───── STUDY MATERIAL
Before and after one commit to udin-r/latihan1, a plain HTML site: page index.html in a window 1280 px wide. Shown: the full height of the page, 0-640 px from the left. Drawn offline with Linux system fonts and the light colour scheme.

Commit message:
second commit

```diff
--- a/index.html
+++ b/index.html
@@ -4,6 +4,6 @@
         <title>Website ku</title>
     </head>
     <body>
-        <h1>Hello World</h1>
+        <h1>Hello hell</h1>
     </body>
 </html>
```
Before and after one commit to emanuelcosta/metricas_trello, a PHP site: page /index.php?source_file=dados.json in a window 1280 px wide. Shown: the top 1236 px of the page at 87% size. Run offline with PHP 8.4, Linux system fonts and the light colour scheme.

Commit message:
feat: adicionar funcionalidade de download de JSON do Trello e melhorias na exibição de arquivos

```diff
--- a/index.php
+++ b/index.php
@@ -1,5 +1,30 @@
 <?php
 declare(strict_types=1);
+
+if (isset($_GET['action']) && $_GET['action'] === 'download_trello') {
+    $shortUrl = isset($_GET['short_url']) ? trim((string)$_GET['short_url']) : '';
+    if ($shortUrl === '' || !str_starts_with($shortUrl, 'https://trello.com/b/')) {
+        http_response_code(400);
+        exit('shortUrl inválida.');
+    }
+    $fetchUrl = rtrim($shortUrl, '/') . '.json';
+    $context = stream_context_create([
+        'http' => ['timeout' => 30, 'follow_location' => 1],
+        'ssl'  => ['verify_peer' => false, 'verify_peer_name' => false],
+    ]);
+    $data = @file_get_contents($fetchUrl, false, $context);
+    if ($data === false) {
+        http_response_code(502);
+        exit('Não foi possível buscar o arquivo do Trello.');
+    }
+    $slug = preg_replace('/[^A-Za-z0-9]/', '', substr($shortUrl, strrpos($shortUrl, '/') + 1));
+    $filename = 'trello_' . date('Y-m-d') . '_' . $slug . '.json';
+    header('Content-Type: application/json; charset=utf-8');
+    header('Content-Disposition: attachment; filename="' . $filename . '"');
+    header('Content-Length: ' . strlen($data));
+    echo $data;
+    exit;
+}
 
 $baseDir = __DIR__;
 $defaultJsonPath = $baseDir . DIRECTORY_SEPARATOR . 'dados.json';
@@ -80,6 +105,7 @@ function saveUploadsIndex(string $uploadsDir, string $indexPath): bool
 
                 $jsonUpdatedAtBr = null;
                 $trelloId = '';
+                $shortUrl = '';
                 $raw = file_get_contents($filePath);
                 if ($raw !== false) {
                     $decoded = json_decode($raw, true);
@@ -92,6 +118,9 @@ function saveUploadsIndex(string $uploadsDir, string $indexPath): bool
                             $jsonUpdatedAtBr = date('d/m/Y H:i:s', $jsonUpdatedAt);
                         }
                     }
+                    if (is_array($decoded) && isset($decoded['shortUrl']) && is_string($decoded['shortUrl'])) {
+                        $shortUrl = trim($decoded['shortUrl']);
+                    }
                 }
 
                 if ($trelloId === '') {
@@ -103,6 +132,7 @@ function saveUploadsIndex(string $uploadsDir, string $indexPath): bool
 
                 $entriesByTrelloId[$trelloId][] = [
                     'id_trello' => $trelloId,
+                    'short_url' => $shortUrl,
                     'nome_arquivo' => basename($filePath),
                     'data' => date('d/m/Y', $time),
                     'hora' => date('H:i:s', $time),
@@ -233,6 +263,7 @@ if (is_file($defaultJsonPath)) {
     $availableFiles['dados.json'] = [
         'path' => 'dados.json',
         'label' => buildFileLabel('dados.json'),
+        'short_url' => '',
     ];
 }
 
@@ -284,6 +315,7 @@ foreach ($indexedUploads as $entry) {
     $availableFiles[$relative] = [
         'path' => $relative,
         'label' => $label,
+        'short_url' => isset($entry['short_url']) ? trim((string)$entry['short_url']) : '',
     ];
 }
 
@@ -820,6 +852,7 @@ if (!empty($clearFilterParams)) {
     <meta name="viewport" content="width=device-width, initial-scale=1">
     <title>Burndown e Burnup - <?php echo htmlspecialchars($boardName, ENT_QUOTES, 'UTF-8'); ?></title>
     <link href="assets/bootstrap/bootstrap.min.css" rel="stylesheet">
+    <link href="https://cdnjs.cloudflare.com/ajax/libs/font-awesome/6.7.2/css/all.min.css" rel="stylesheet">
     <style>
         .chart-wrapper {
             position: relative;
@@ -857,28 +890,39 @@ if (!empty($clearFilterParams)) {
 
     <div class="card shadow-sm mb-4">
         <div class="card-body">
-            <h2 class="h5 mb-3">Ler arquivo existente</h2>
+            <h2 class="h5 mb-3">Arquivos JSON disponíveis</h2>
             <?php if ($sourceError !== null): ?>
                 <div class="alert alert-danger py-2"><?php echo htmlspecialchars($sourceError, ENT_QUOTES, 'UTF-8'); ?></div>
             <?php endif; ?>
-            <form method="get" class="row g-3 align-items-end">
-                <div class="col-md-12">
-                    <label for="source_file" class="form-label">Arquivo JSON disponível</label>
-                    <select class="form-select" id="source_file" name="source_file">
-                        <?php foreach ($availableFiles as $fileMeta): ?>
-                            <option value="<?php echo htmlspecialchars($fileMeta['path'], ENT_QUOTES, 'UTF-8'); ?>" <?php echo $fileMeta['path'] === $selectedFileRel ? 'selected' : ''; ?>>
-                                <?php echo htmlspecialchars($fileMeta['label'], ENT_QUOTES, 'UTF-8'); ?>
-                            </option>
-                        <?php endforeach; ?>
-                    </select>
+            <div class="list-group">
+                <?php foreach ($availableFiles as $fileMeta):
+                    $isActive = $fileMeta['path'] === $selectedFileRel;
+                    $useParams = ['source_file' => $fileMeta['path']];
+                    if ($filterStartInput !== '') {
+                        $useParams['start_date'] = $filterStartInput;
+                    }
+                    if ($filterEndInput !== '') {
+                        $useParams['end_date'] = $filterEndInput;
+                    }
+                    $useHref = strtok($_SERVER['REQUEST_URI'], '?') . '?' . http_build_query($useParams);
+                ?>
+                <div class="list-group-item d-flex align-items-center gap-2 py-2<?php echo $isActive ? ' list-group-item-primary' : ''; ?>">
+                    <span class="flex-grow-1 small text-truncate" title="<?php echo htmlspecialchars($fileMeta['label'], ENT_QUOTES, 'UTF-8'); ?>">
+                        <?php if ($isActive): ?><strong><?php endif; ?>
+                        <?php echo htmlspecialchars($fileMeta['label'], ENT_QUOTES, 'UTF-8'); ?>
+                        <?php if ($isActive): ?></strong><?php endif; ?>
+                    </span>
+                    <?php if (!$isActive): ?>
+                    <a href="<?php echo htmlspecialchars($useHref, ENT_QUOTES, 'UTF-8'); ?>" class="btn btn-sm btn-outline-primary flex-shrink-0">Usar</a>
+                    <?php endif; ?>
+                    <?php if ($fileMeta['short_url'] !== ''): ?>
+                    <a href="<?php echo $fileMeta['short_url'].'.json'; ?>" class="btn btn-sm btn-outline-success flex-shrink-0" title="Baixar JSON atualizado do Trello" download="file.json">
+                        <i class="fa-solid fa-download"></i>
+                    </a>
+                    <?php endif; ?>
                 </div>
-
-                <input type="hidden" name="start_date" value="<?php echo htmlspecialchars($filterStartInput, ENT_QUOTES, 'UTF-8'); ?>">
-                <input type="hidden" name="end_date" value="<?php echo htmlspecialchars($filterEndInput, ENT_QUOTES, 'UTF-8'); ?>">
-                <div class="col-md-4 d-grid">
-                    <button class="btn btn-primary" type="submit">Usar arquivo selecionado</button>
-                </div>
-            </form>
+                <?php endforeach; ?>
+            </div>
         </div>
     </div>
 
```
──────────
- _WHAT IS BEING ASKED_
Every record above should be output exactly.

- _ANSWER FOR THE TASK_
Before and after one commit to udin-r/latihan1, a plain HTML site: page index.html in a window 1280 px wide. Shown: the full height of the page, 0-640 px from the left. Drawn offline with Linux system fonts and the light colour scheme.

Commit message:
second commit

```diff
--- a/index.html
+++ b/index.html
@@ -4,6 +4,6 @@
         <title>Website ku</title>
     </head>
     <body>
-        <h1>Hello World</h1>
+        <h1>Hello hell</h1>
     </body>
 </html>
```
Before and after one commit to emanuelcosta/metricas_trello, a PHP site: page /index.php?source_file=dados.json in a window 1280 px wide. Shown: the top 1236 px of the page at 87% size. Run offline with PHP 8.4, Linux system fonts and the light colour scheme.

Commit message:
feat: adicionar funcionalidade de download de JSON do Trello e melhorias na exibição de arquivos

```diff
--- a/index.php
+++ b/index.php
@@ -1,5 +1,30 @@
 <?php
 declare(strict_types=1);
+
+if (isset($_GET['action']) && $_GET['action'] === 'download_trello') {
+    $shortUrl = isset($_GET['short_url']) ? trim((string)$_GET['short_url']) : '';
+    if ($shortUrl === '' || !str_starts_with($shortUrl, 'https://trello.com/b/')) {
+        http_response_code(400);
+        exit('shortUrl inválida.');
+    }
+    $fetchUrl = rtrim($shortUrl, '/') . '.json';
+    $context = stream_context_create([
+        'http' => ['timeout' => 30, 'follow_location' => 1],
+        'ssl'  => ['verify_peer' => false, 'verify_peer_name' => false],
+    ]);
+    $data = @file_get_contents($fetchUrl, false, $context);
+    if ($data === false) {
+        http_response_code(502);
+        exit('Não foi possível buscar o arquivo do Trello.');
+    }
+    $slug = preg_replace('/[^A-Za-z0-9]/', '', substr($shortUrl, strrpos($shortUrl, '/') + 1));
+    $filename = 'trello_' . date('Y-m-d') . '_' . $slug . '.json';
+    header('Content-Type: application/json; charset=utf-8');
+    header('Content-Disposition: attachment; filename="' . $filename . '"');
+    header('Content-Length: ' . strlen($data));
+    echo $data;
+    exit;
+}
 
 $baseDir = __DIR__;
 $defaultJsonPath = $baseDir . DIRECTORY_SEPARATOR . 'dados.json';
@@ -80,6 +105,7 @@ function saveUploadsIndex(string $uploadsDir, string $indexPath): bool
 
                 $jsonUpdatedAtBr = null;
                 $trelloId = '';
+                $shortUrl = '';
                 $raw = file_get_contents($filePath);
                 if ($raw !== false) {
                     $decoded = json_decode($raw, true);
@@ -92,6 +118,9 @@ function saveUploadsIndex(string $uploadsDir, string $indexPath): bool
                             $jsonUpdatedAtBr = date('d/m/Y H:i:s', $jsonUpdatedAt);
                         }
                     }
+                    if (is_array($decoded) && isset($decoded['shortUrl']) && is_string($decoded['shortUrl'])) {
+                        $shortUrl = trim($decoded['shortUrl']);
+                    }
                 }
 
                 if ($trelloId === '') {
@@ -103,6 +132,7 @@ function saveUploadsIndex(string $uploadsDir, string $indexPath): bool
 
                 $entriesByTrelloId[$trelloId][] = [
                     'id_trello' => $trelloId,
+                    'short_url' => $shortUrl,
                     'nome_arquivo' => basename($filePath),
                     'data' => date('d/m/Y', $time),
                     'hora' => date('H:i:s', $time),
@@ -233,6 +263,7 @@ if (is_file($defaultJsonPath)) {
     $availableFiles['dados.json'] = [
         'path' => 'dados.json',
         'label' => buildFileLabel('dados.json'),
+        'short_url' => '',
     ];
 }
 
@@ -284,6 +315,7 @@ foreach ($indexedUploads as $entry) {
     $availableFiles[$relative] = [
         'path' => $relative,
         'label' => $label,
+        'short_url' => isset($entry['short_url']) ? trim((string)$entry['short_url']) : '',
     ];
 }
 
@@ -820,6 +852,7 @@ if (!empty($clearFilterParams)) {
     <meta name="viewport" content="width=device-width, initial-scale=1">
     <title>Burndown e Burnup - <?php echo htmlspecialchars($boardName, ENT_QUOTES, 'UTF-8'); ?></title>
     <link href="assets/bootstrap/bootstrap.min.css" rel="stylesheet">
+    <link href="https://cdnjs.cloudflare.com/ajax/libs/font-awesome/6.7.2/css/all.min.css" rel="stylesheet">
     <style>
         .chart-wrapper {
             position: relative;
@@ -857,28 +890,39 @@ if (!empty($clearFilterParams)) {
 
     <div class="card shadow-sm mb-4">
         <div class="card-body">
-            <h2 class="h5 mb-3">Ler arquivo existente</h2>
+            <h2 class="h5 mb-3">Arquivos JSON disponíveis</h2>
             <?php if ($sourceError !== null): ?>
                 <div class="alert alert-danger py-2"><?php echo htmlspecialchars($sourceError, ENT_QUOTES, 'UTF-8'); ?></div>
             <?php endif; ?>
-            <form method="get" class="row g-3 align-items-end">
-                <div class="col-md-12">
-                    <label for="source_file" class="form-label">Arquivo JSON disponível</label>
-                    <select class="form-select" id="source_file" name="source_file">
-                        <?php foreach ($availableFiles as $fileMeta): ?>
-                            <option value="<?php echo htmlspecialchars($fileMeta['path'], ENT_QUOTES, 'UTF-8'); ?>" <?php echo $fileMeta['path'] === $selectedFileRel ? 'selected' : ''; ?>>
-                                <?php echo htmlspecialchars($fileMeta['label'], ENT_QUOTES, 'UTF-8'); ?>
-                            </option>
-                        <?php endforeach; ?>
-                    </select>
+            <div class="list-group">
+                <?php foreach ($availableFiles as $fileMeta):
+                    $isActive = $fileMeta['path'] === $selectedFileRel;
+                    $useParams = ['source_file' => $fileMeta['path']];
+                    if ($filterStartInput !== '') {
+                        $useParams['start_date'] = $filterStartInput;
+                    }
+                    if ($filterEndInput !== '') {
+                        $useParams['end_date'] = $filterEndInput;
+                    }
+                    $useHref = strtok($_SERVER['REQUEST_URI'], '?') . '?' . http_build_query($useParams);
+                ?>
+                <div class="list-group-item d-flex align-items-center gap-2 py-2<?php echo $isActive ? ' list-group-item-primary' : ''; ?>">
+                    <span class="flex-grow-1 small text-truncate" title="<?php echo htmlspecialchars($fileMeta['label'], ENT_QUOTES, 'UTF-8'); ?>">
+                        <?php if ($isActive): ?><strong><?php endif; ?>
+                        <?php echo htmlspecialchars($fileMeta['label'], ENT_QUOTES, 'UTF-8'); ?>
+                        <?php if ($isActive): ?></strong><?php endif; ?>
+                    </span>
+                    <?php if (!$isActive): ?>
+                    <a href="<?php echo htmlspecialchars($useHref, ENT_QUOTES, 'UTF-8'); ?>" class="btn btn-sm btn-outline-primary flex-shrink-0">Usar</a>
+                    <?php endif; ?>
+                    <?php if ($fileMeta['short_url'] !== ''): ?>
+                    <a href="<?php echo $fileMeta['short_url'].'.json'; ?>" class="btn btn-sm btn-outline-success flex-shrink-0" title="Baixar JSON atualizado do Trello" download="file.json">
+                        <i class="fa-solid fa-download"></i>
+                    </a>
+                    <?php endif; ?>
                 </div>
-
-                <input type="hidden" name="start_date" value="<?php echo htmlspecialchars($filterStartInput, ENT_QUOTES, 'UTF-8'); ?>">
-                <input type="hidden" name="end_date" value="<?php echo htmlspecialchars($filterEndInput, ENT_QUOTES, 'UTF-8'); ?>">
-                <div class="col-md-4 d-grid">
-                    <button class="btn btn-primary" type="submit">Usar arquivo selecionado</button>
-                </div>
-            </form>
+                <?php endforeach; ?>
+            </div>
         </div>
     </div>
 
```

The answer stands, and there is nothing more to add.